Nature in Conflict: Lessons from conflicts about conservation management by hunting and tree cutting

Published on
July 23, 2020

Using hunting as a way of nature management and clearing forests in order to transform these into other types of nature signify two forms of conservation management that spark strong reactions in society at large. Reactions can evolve into conflicts: situations whereby interests, values and truths are irreconcilable. The recent study ‘Nature in Conflict’ describes ways to gain insight in how conflicts in the Netherlands, about conservation management, can crop up and develop. From this, clarifications can be given on conservation conflicts and on how to handle them, like by having an increased awareness about dilemmas and to not be considering solutions too soon. Facilitating short lines between those involved and listening to people with local knowledge also showed to be important in this.

Conflicts about conservation management

Lately, the Netherlands has seen in several places conflicts about the way nature conservation is carried out. Like in the Oostvaardersplassen (Flevoland), where the shooting of red dear and the relocation of Konik horses made headlines, charging debate and campaigns that brought to light that people may have quite differing views on nature and hold strongly diverging values. Elsewhere in the Netherlands, the usefulness and necessity of management hunting are brought into question, even when this is taking place to ease any overgrazing and to safeguard other aspects of nature. Comparable debates and conflicts arose over the felling of trees that were exotic species or when this is done to create open space for heather or drifting sand. A lot of people declared that they value their familiar trees, very meaningful to them or that they value totally different kinds of nature. People will go to court for this, initiate petitions, hold demonstrations, feed social media and even may raise barricades or act destructive and threatening sometimes. These kinds of conflicts make operating organisations and field mangers wonder how they will be able deal with this, on the job.

Different kinds of conservation conflicts

The researchers made an inventory of nature conflicts that took place in the Netherlands during the past ten years. This yielded a – non-exhaustive– overview of 52 conflicts. Most of these conflicts were about felling or trimming trees and the creation or expansion of nature areas. Besides this, many conflicts were about management hunting. Other conflicts, less frequently occurring, were about the effects of land use planning, like rewetting, the governance of nature areas, the introduction of new animal species or the accessibility of the area. Most of the conflicts involved spontaneous or organised local groups, however, a part of the conflicts involved regional and national organisations.

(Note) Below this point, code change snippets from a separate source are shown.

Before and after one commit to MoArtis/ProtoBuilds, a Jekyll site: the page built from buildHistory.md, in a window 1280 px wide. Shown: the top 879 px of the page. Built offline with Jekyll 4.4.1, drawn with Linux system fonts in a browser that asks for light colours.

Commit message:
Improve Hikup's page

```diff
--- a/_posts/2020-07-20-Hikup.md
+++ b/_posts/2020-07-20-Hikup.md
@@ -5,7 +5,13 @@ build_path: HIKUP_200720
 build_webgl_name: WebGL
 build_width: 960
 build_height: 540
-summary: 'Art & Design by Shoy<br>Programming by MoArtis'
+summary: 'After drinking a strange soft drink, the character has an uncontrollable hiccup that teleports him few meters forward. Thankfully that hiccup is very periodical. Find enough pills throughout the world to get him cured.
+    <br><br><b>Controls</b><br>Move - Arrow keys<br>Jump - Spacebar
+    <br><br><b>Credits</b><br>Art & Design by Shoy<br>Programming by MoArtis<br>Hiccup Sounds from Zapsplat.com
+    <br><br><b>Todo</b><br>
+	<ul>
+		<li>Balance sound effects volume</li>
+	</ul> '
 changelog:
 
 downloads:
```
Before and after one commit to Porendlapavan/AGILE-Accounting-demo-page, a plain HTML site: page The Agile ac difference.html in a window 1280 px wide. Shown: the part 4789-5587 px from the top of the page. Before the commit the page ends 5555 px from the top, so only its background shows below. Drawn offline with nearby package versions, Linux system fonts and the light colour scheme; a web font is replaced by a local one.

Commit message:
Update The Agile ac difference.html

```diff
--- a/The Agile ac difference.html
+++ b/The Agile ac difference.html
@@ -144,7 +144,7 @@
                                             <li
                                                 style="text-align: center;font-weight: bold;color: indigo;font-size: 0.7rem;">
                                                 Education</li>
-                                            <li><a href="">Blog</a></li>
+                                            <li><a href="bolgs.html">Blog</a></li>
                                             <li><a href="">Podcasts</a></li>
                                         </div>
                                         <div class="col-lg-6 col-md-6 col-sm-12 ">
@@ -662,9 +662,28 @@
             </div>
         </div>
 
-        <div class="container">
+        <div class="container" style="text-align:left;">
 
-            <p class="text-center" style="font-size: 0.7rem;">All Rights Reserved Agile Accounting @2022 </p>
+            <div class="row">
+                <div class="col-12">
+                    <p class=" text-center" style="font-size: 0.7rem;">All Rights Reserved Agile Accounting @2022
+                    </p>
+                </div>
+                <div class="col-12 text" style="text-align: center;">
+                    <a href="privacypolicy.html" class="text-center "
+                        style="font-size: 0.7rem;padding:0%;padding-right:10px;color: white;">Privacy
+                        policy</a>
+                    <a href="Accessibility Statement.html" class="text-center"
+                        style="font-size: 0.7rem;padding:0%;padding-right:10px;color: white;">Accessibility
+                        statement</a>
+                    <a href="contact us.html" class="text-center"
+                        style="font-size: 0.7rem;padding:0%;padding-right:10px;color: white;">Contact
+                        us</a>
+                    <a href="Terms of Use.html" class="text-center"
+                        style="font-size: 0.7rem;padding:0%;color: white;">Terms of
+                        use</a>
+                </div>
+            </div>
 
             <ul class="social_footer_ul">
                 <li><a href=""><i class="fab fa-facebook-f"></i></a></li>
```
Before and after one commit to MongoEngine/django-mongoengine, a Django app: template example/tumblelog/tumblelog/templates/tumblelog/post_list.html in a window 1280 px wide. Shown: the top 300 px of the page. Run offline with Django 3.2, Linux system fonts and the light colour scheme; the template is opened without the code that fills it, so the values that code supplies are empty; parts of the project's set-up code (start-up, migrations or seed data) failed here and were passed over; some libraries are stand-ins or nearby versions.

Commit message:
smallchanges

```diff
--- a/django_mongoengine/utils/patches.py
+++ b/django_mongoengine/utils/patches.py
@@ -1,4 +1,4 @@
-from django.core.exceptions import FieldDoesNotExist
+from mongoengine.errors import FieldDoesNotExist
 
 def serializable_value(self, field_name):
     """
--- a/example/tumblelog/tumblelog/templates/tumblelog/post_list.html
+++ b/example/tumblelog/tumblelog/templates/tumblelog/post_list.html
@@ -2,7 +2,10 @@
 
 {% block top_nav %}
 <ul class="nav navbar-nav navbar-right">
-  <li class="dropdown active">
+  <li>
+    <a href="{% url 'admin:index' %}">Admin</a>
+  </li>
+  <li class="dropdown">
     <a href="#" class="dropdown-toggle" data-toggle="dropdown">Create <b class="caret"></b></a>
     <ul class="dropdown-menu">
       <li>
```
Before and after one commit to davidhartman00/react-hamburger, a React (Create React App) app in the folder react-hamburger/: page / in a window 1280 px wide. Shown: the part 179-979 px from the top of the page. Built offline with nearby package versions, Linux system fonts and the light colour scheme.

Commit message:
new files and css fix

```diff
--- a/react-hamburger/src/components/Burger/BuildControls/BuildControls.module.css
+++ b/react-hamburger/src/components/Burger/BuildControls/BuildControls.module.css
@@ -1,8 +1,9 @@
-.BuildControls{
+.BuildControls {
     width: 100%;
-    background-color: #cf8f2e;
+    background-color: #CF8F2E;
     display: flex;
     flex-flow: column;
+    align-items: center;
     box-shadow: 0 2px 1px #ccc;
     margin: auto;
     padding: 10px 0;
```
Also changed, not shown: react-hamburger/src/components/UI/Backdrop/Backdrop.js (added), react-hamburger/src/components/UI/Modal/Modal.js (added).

Case studies management hunting and forest clearing

In two case studies, the Amsterdamse Waterleidingduinen and in Salland, the process was analysed on the basis of interviews and publications. An inventory was made of the strategies the actors had been using.  The networks and opinions of actors were examined and how those had developed over time. Special focus was on the role of social media. In the Amsterdamse Waterleidingduinen the matter at stake was the hunting of fallow deer. This was eventually met by a legal ruling. In Salland, the issue at stake was the planned transformation of forest into an open landscape. The clearing of forest was eventually reconsidered, when nationally a discussion exploded on any bearing this might have on climate change.

Lessons from conservation conflicts

The authors draw as a general conclusion that conflicts are ingrained in these processes. Sometimes constructive policy steps can be taken, but in other instances the only thing to do is to keep calm and implement the processes as transparent, pure and inclusive as possible. They recommend to start from the guidelines, that stem from the conflicts in the two mentioned case-studies: don't think in solutions but in dilemmas, facilitate short communication lines and listen to people with local knowledge. Conflicts are not merely negative, they contribute to making visible what goes around in society. In the longer run, a conflict will help to bring the many aspects of conservation policy to the table, in the open.